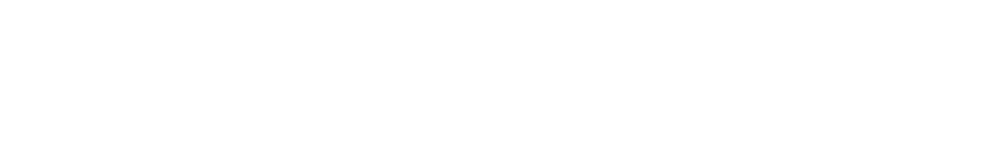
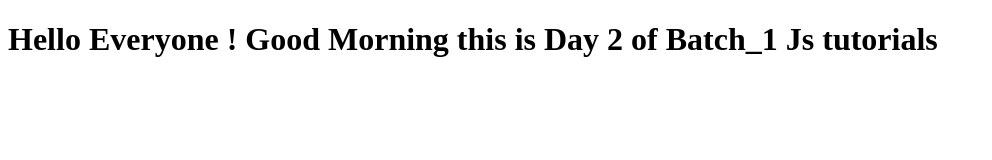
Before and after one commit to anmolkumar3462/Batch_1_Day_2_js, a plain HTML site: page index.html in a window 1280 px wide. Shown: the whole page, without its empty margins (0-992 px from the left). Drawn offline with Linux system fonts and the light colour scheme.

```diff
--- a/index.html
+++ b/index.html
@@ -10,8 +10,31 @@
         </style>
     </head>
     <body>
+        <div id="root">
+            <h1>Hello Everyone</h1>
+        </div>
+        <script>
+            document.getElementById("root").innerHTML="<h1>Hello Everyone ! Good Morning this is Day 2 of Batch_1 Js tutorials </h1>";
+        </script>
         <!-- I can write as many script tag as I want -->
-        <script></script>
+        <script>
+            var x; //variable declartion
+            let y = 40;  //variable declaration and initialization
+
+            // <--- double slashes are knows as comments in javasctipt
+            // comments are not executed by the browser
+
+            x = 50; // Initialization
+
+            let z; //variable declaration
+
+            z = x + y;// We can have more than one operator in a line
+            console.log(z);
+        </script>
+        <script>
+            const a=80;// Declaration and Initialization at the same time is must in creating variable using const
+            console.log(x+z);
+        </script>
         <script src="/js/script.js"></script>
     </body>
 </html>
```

- - - - - - -

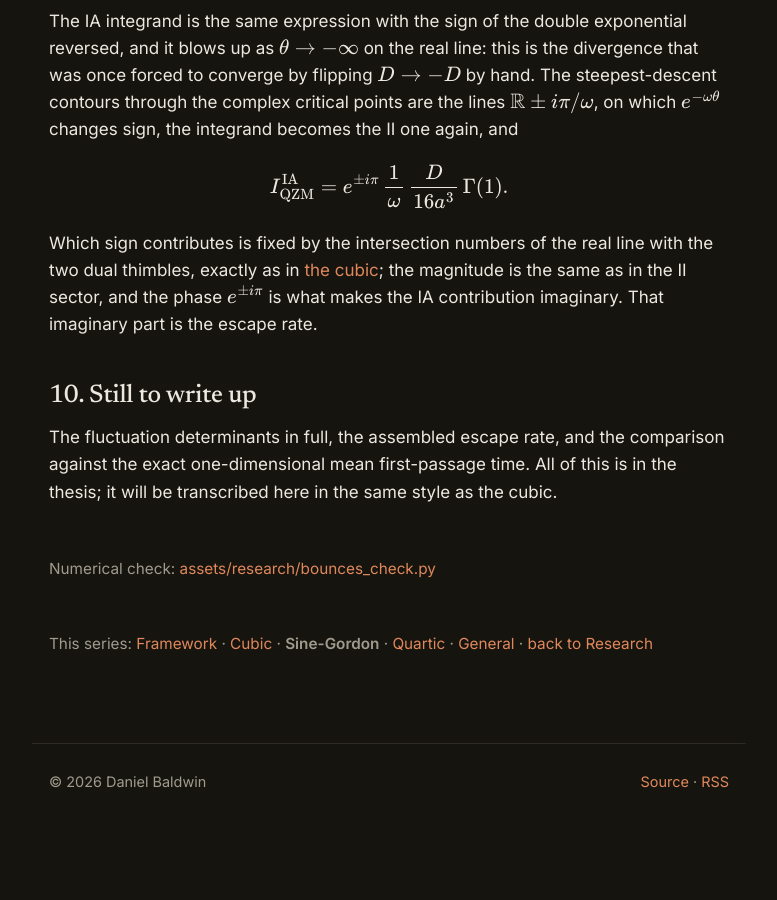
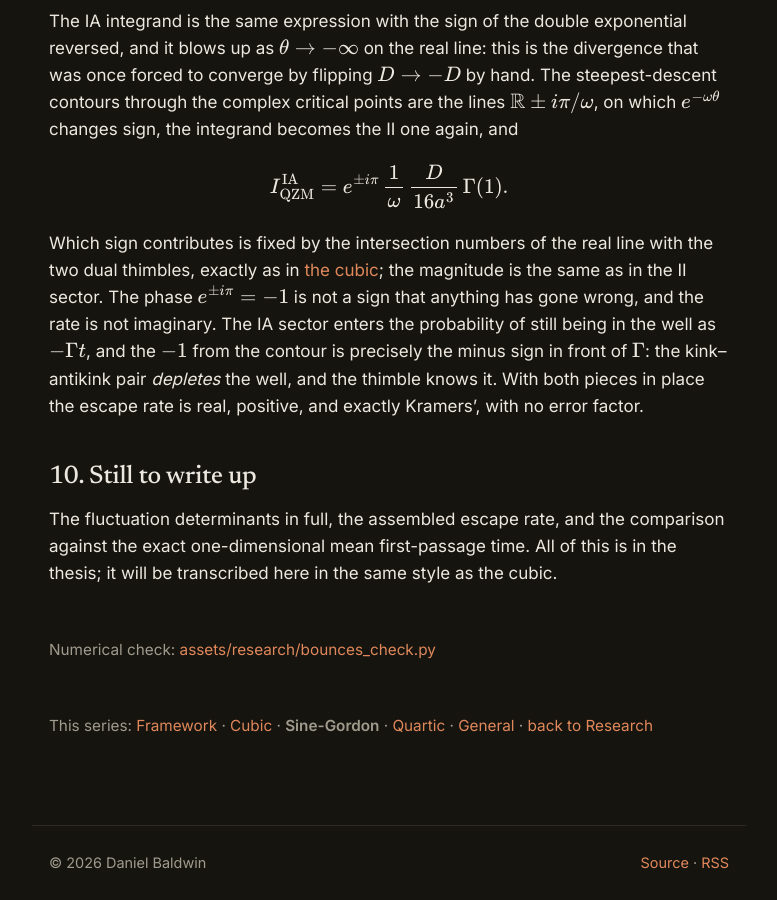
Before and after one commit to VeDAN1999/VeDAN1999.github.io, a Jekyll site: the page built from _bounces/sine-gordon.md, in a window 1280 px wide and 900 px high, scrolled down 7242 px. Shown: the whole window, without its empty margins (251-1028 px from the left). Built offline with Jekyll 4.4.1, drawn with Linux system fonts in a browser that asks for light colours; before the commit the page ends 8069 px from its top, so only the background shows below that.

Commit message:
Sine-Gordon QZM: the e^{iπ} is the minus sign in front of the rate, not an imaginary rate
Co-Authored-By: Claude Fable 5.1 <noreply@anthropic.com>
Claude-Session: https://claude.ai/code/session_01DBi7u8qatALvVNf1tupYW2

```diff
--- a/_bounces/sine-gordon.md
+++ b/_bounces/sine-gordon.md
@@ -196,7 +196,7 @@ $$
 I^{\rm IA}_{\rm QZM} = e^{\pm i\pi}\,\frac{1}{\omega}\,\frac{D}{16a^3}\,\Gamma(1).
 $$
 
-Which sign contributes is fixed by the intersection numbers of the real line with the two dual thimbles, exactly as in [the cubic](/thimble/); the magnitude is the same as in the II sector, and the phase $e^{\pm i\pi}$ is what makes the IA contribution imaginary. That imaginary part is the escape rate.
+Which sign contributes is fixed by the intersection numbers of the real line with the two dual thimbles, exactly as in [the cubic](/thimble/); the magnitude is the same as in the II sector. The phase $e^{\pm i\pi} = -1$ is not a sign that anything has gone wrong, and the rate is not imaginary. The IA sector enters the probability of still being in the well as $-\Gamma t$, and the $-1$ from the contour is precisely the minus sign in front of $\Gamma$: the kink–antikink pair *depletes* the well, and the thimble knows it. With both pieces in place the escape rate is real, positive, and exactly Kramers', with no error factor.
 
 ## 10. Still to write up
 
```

- - - - - - -

EXERCISE> Go through the records above and return each line in which the word "variable" occurs.

SOLVED EXERCISE>
+            var x; //variable declartion
+            let y = 40;  //variable declaration and initialization
+            let z; //variable declaration
+            const a=80;// Declaration and Initialization at the same time is must in creating variable using const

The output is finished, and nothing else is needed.